“All our journey we have had very little time for writing letters, but having a quiet morning I use the opportunity of sending you a few lines from this Holy Town. It is such an intense joy being here and nay thoughts constantly fly to you all, praying God to bless you with every possible blessing…. It is such a dream to see all these places where Our Lord suffered for us and such an intense comfort to have been able to come to Jerusalem …. one can quietly pray and recall all that, as a little child, one already heard with such religious awe.” (Quoted in Lubov Millar, Grand Duchess Elizabeth of Russia: New Martyr of the Communist Yoke)

In today’s world, especially in Europe and America where there is a certain amount of affluence, individuals and families do not go “on pilgrimage”; they “take vacations.” They go skiing, or they go to Disneyland, or they travel as tourists to see some interesting — but usually non-Orthodox, non-religious — places and sites.

Our forefathers in the old countries, however, knew nothing about such things as vacations; they only knew about pilgrimages. They lived longing for the day when they could go on a pilgrimage to the shrine of some wonderworking icon or a saint. This was their concept of a vacation — something that would nourish the soul rather than give rest to the body, for the body, they knew, would soon disappear into the grave, when the soul would go on into eternity and there find its reward or punishment, according to the way of life it had led with the body on this earth.

The title of this article is “What is a Holy Pilgrimage?” Such a title suggests that there is such a thing as a “holy” pilgrimage as opposed to an “unholy,” profane, or secular journey.

The English word “holy” comes from the Middle English, halig, which is derived from the Old English, hal (hail), which means “whole” or complete, not divided or broken up. This seems to reflect the Savior’s own command to us, that we be perfect, even as your Father Who is in Heaven is perfect (Matt. 5:48). He could as well have said, “Be ye holy, even as your Father Who is in Heaven is holy.” Or “Be ye whole…” (Our English word “heal”–as when the Lord healed the paralytic–comes from exactly the same Old English term for “whole” and “holy.”) So, by “holy” we commonly mean something or someone that is exalted or worthy because it is perfectly good and righteous or filled with virtue. We also use the word “holy” interchangeably with “divine” or “heavenly”; thus, we say “Holy God,” or “the Most Holy Mother of God.” A less common but very useful word is “hallow,” which also comes from the same root as holy and whole, but means something that has been made holy or is set apart for holy use. Thus, we sometimes speak of a shrine as a “hallowed place.”

All of these words –whole, heal, hallow–are therefore closely related in English to our word “holy.”

Continue reading “What is a Holy Pilgrimage?”

The Project

Concept

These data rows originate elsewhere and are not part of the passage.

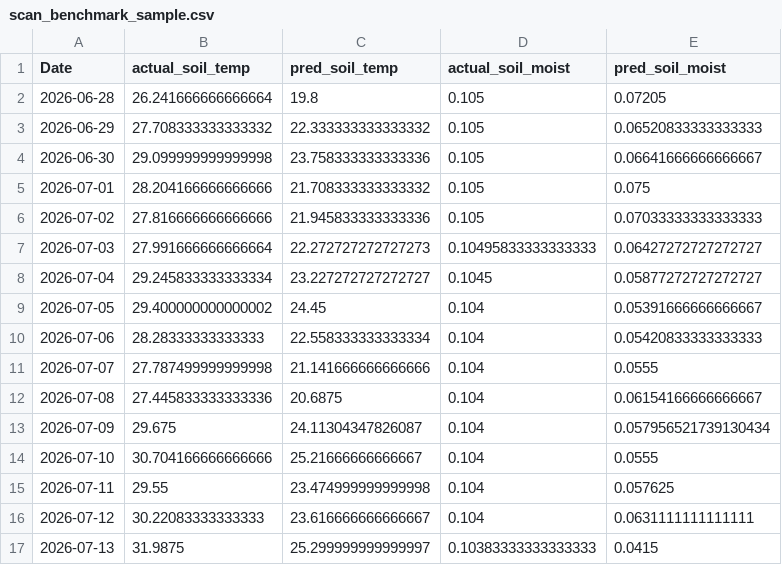
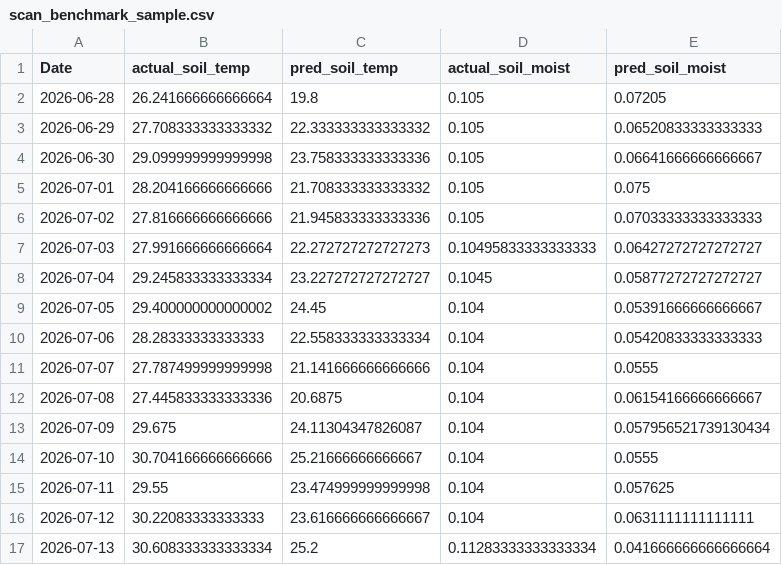
Before and after one commit to umertanveer25/aquavolt-ai-pk, a CSV file: data/scan_benchmark_sample.csv, drawn as a sheet.

```diff
--- a/data/scan_benchmark_sample.csv
+++ b/data/scan_benchmark_sample.csv
@@ -16,2 +16,2 @@ Date,actual_soil_temp,pred_soil_temp,actual_soil_moist,pred_soil_moist
 2026-07-12,30.22083333333333,23.616666666666667,0.104,0.0631111111111111
-2026-07-13,31.9875,25.299999999999997,0.10383333333333333,0.0415
+2026-07-13,30.608333333333334,25.2,0.11283333333333334,0.041666666666666664
```
Also changed, not shown: data/ameriflux_benchmark_sample.csv, 9 other files.
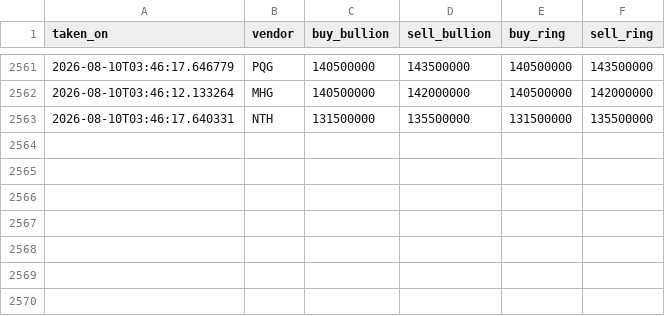
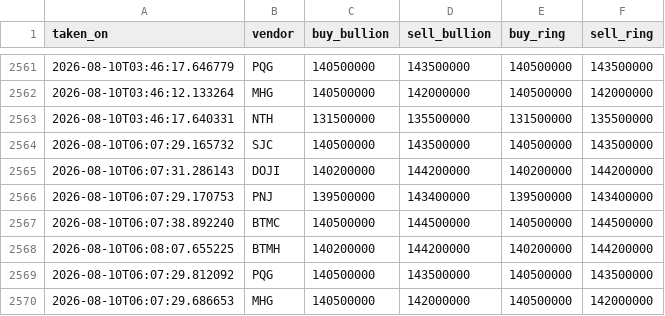
Before and after one commit to SpikeVN/golddb, a CSV file: data/snapshotdb.csv, drawn as a sheet; only a part is shown, gaps mark what is left out; the diff names each change by its address in the sheet, - before the commit and + after, or states it on an @@ line.

```diff
--- a/data/snapshotdb.csv
+++ b/data/snapshotdb.csv
+row 2564: 2026-08-10T06:07:29.165732 | SJC | 140500000 | 143500000 | 140500000 | 143500000
+row 2565: 2026-08-10T06:07:31.286143 | DOJI | 140200000 | 144200000 | 140200000 | 144200000
+row 2566: 2026-08-10T06:07:29.170753 | PNJ | 139500000 | 143400000 | 139500000 | 143400000
+row 2567: 2026-08-10T06:07:38.892240 | BTMC | 140500000 | 144500000 | 140500000 | 144500000
+row 2568: 2026-08-10T06:08:07.655225 | BTMH | 140200000 | 144200000 | 140200000 | 144200000
+row 2569: 2026-08-10T06:07:29.812092 | PQG | 140500000 | 143500000 | 140500000 | 143500000
+row 2570: 2026-08-10T06:07:29.686653 | MHG | 140500000 | 142000000 | 140500000 | 142000000
```
Also changed, not shown: 1 other file.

St Gregory Palamas - 75The North American Thebaid  is conceived to be both pilgrimage and publication, resulting in a large-format coffee table book of fine art photographic images, with select, inspiring texts, covering as many of the monastic settlements in North America as God allows.

My plan is to travel over approximately a two-year period, staying for a few to several days at a time at various monasteries and sketes, living, praying and working with the monastics, while creating numinous, compelling images of the sacred space, the grounds, the life and the worship of these communities. In between my stays at monasteries, I will be presenting the “work in progress” at parishes, planting seeds, making connections, and thereby helping “expand the mission” of the Orthodox Church in America.

Sample images and prototype book available. PDF of the prototype book is available by request at no charge.

Inspiration

The “Thebaid” was the Egyptian desert where 4th century Christians went to flee the world and devote themselves to seeking God in prayer and solitude – the first monasteries were born there. A thousand years later there developed a “Northern Thebaid” in the north of Orthodox Christian Russia. Then in the late 18th century, Russian monks brought the Orthodox Christian faith to Alaska and North America.  Now there are dozens of monasteries here.

Continue reading “The Project”